Web page edit records
——————————
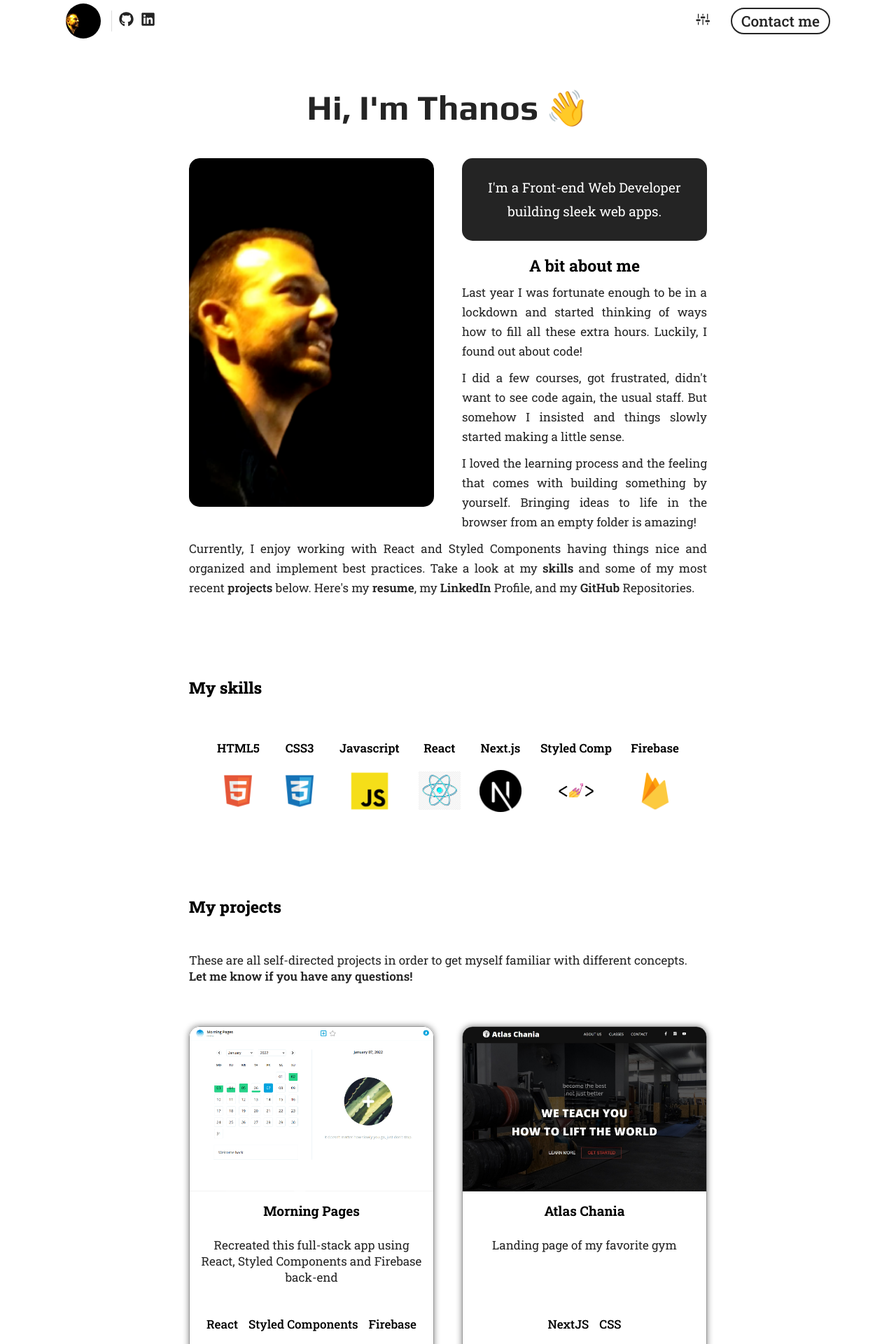
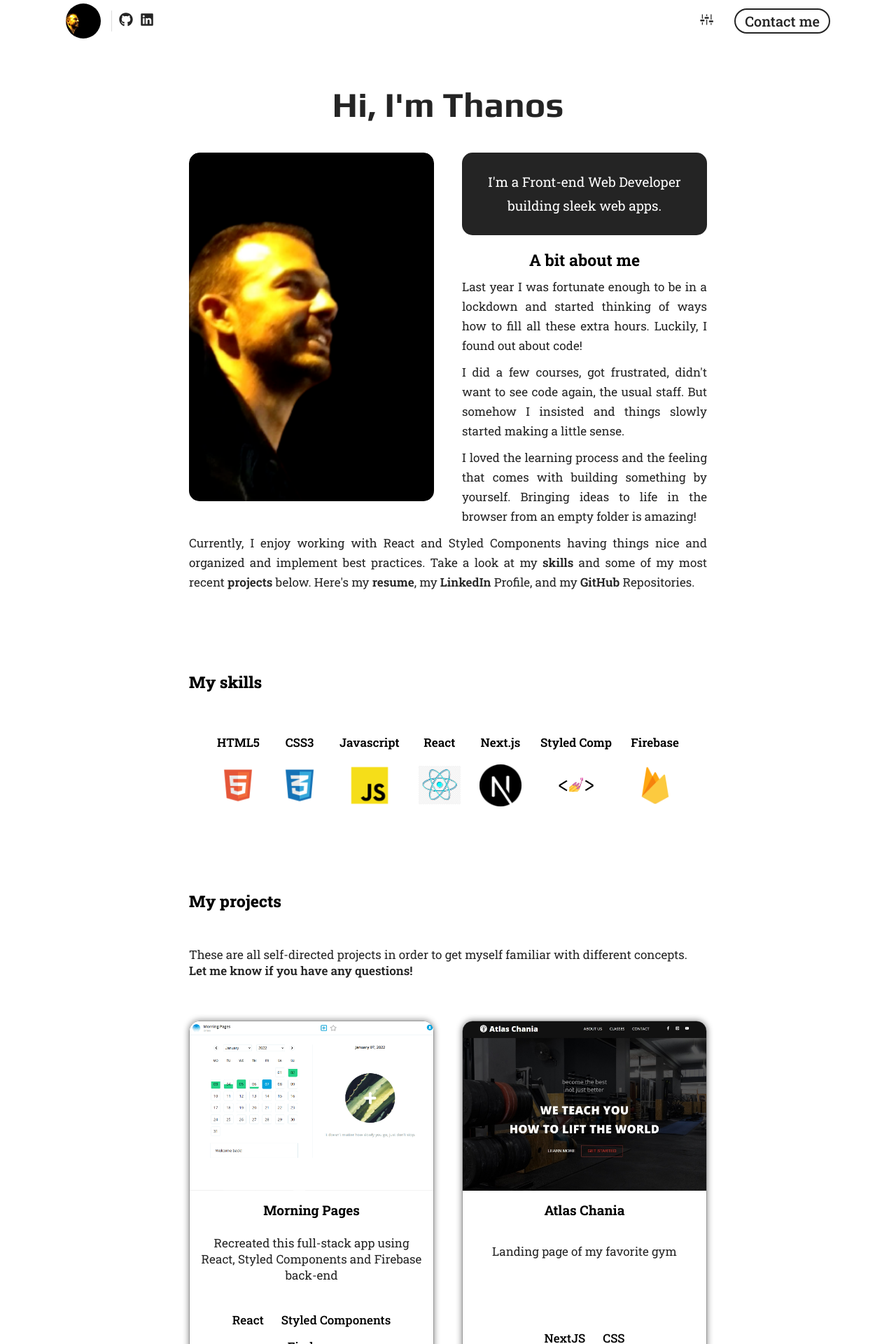
Before and after one commit to thanosoncode/portfolio-react, a React (Create React App) app: page / in a window 1280 px wide. Shown: the part 20-1940 px from the top of the page at 70% size. Built offline with nearby package versions, Linux system fonts and the light colour scheme.

Commit message:
minor mobile css

```diff
--- a/src/components/About.js
+++ b/src/components/About.js
@@ -14,7 +14,7 @@ const About = () => {
     <StyledAbout>
       <header>
         <h1>Hi, I&#39;m Thanos </h1>
-        <span>👋</span>
+        {/* <span>👋</span> */}
       </header>
       <Grid>
         <ImageContainer>
@@ -42,10 +42,9 @@ const About = () => {
           </p>
         </Article>
         <SectionFooter>
-          <p>
           Currently, I enjoy working with React and Styled Components having
-            things nice and organized and implement best practices. Take a look
-            at my <a href="#skills">skills</a> and some of my most recent{" "}
+          things nice and organized and implement best practices. Take a look at
+          my <a href="#skills">skills</a> and some of my most recent{" "}
           <a href="#projects">projects</a> below. Here&#39;s my{" "}
           <a href={pdf} target="_blank" rel="noreferrer">
             resume
@@ -63,7 +62,6 @@ const About = () => {
             GitHub
           </a>{" "}
           Repositories.
-          </p>
         </SectionFooter>
       </Grid>
     </StyledAbout>
--- a/src/components/Context.js
+++ b/src/components/Context.js
@@ -16,7 +16,7 @@ export const AppContextProvider = ({ children }) => {
 
   const mainTitleSizes = ["50px", "52px", "54px"];
 
-  const links = ["21px", "23px", "25px"];
+  const links = ["20px", "22px", "24px"];
 
   const dayTheme = {
     color: "#242424",
--- a/src/components/styles/About.styled.js
+++ b/src/components/styles/About.styled.js
@@ -119,11 +119,9 @@ export const Header = styled.div`
 export const SectionFooter = styled.p`
   grid-area: footer;
 
-  p {
-    margin-top: -20px;
-    line-height: 28px;
-    text-align: justify;
-  }
+  margin-top: -20px;
+  line-height: 28px;
+  text-align: justify;
 
   a {
     font-weight: 600;
--- a/src/components/styles/Navbar.styled.js
+++ b/src/components/styles/Navbar.styled.js
@@ -123,7 +123,7 @@ export const Links = styled.div`
   }
   @media (max-width: 700px) {
     span {
-      margin-left:10px;
+      margin-left:20px;
     }
 
     span:last-child{
--- a/src/components/styles/Projects.styled.js
+++ b/src/components/styles/Projects.styled.js
@@ -88,6 +88,7 @@ export const Stack = styled.div`
     font-weight: 500;
     font-size: ${({ theme }) => theme.fontSize};
     color: ${({ theme }) => theme.title};
+    padding: 0 5px;
   }
 `;
 
@@ -109,6 +110,7 @@ export const Links = styled.div`
     text-align: center;
     border: 2px solid ${({ theme }) => theme.color};
     color: ${({ theme }) => theme.color};
+    margin: 0 5px;
   }
 
   a:hover {
```
Lines whose indentation alone changed are shown as unchanged.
——————————
Problem to solve
Can you repeat every record above exactly, apart from the pictures?

Answer section
Before and after one commit to thanosoncode/portfolio-react, a React (Create React App) app: page / in a window 1280 px wide. Shown: the part 20-1940 px from the top of the page at 70% size. Built offline with nearby package versions, Linux system fonts and the light colour scheme.

Commit message:
minor mobile css

```diff
--- a/src/components/About.js
+++ b/src/components/About.js
@@ -14,7 +14,7 @@ const About = () => {
     <StyledAbout>
       <header>
         <h1>Hi, I&#39;m Thanos </h1>
-        <span>👋</span>
+        {/* <span>👋</span> */}
       </header>
       <Grid>
         <ImageContainer>
@@ -42,10 +42,9 @@ const About = () => {
           </p>
         </Article>
         <SectionFooter>
-          <p>
           Currently, I enjoy working with React and Styled Components having
-            things nice and organized and implement best practices. Take a look
-            at my <a href="#skills">skills</a> and some of my most recent{" "}
+          things nice and organized and implement best practices. Take a look at
+          my <a href="#skills">skills</a> and some of my most recent{" "}
           <a href="#projects">projects</a> below. Here&#39;s my{" "}
           <a href={pdf} target="_blank" rel="noreferrer">
             resume
@@ -63,7 +62,6 @@ const About = () => {
             GitHub
           </a>{" "}
           Repositories.
-          </p>
         </SectionFooter>
       </Grid>
     </StyledAbout>
--- a/src/components/Context.js
+++ b/src/components/Context.js
@@ -16,7 +16,7 @@ export const AppContextProvider = ({ children }) => {
 
   const mainTitleSizes = ["50px", "52px", "54px"];
 
-  const links = ["21px", "23px", "25px"];
+  const links = ["20px", "22px", "24px"];
 
   const dayTheme = {
     color: "#242424",
--- a/src/components/styles/About.styled.js
+++ b/src/components/styles/About.styled.js
@@ -119,11 +119,9 @@ export const Header = styled.div`
 export const SectionFooter = styled.p`
   grid-area: footer;
 
-  p {
-    margin-top: -20px;
-    line-height: 28px;
-    text-align: justify;
-  }
+  margin-top: -20px;
+  line-height: 28px;
+  text-align: justify;
 
   a {
     font-weight: 600;
--- a/src/components/styles/Navbar.styled.js
+++ b/src/components/styles/Navbar.styled.js
@@ -123,7 +123,7 @@ export const Links = styled.div`
   }
   @media (max-width: 700px) {
     span {
-      margin-left:10px;
+      margin-left:20px;
     }
 
     span:last-child{
--- a/src/components/styles/Projects.styled.js
+++ b/src/components/styles/Projects.styled.js
@@ -88,6 +88,7 @@ export const Stack = styled.div`
     font-weight: 500;
     font-size: ${({ theme }) => theme.fontSize};
     color: ${({ theme }) => theme.title};
+    padding: 0 5px;
   }
 `;
 
@@ -109,6 +110,7 @@ export const Links = styled.div`
     text-align: center;
     border: 2px solid ${({ theme }) => theme.color};
     color: ${({ theme }) => theme.color};
+    margin: 0 5px;
   }
 
   a:hover {
```
Lines whose indentation alone changed are shown as unchanged.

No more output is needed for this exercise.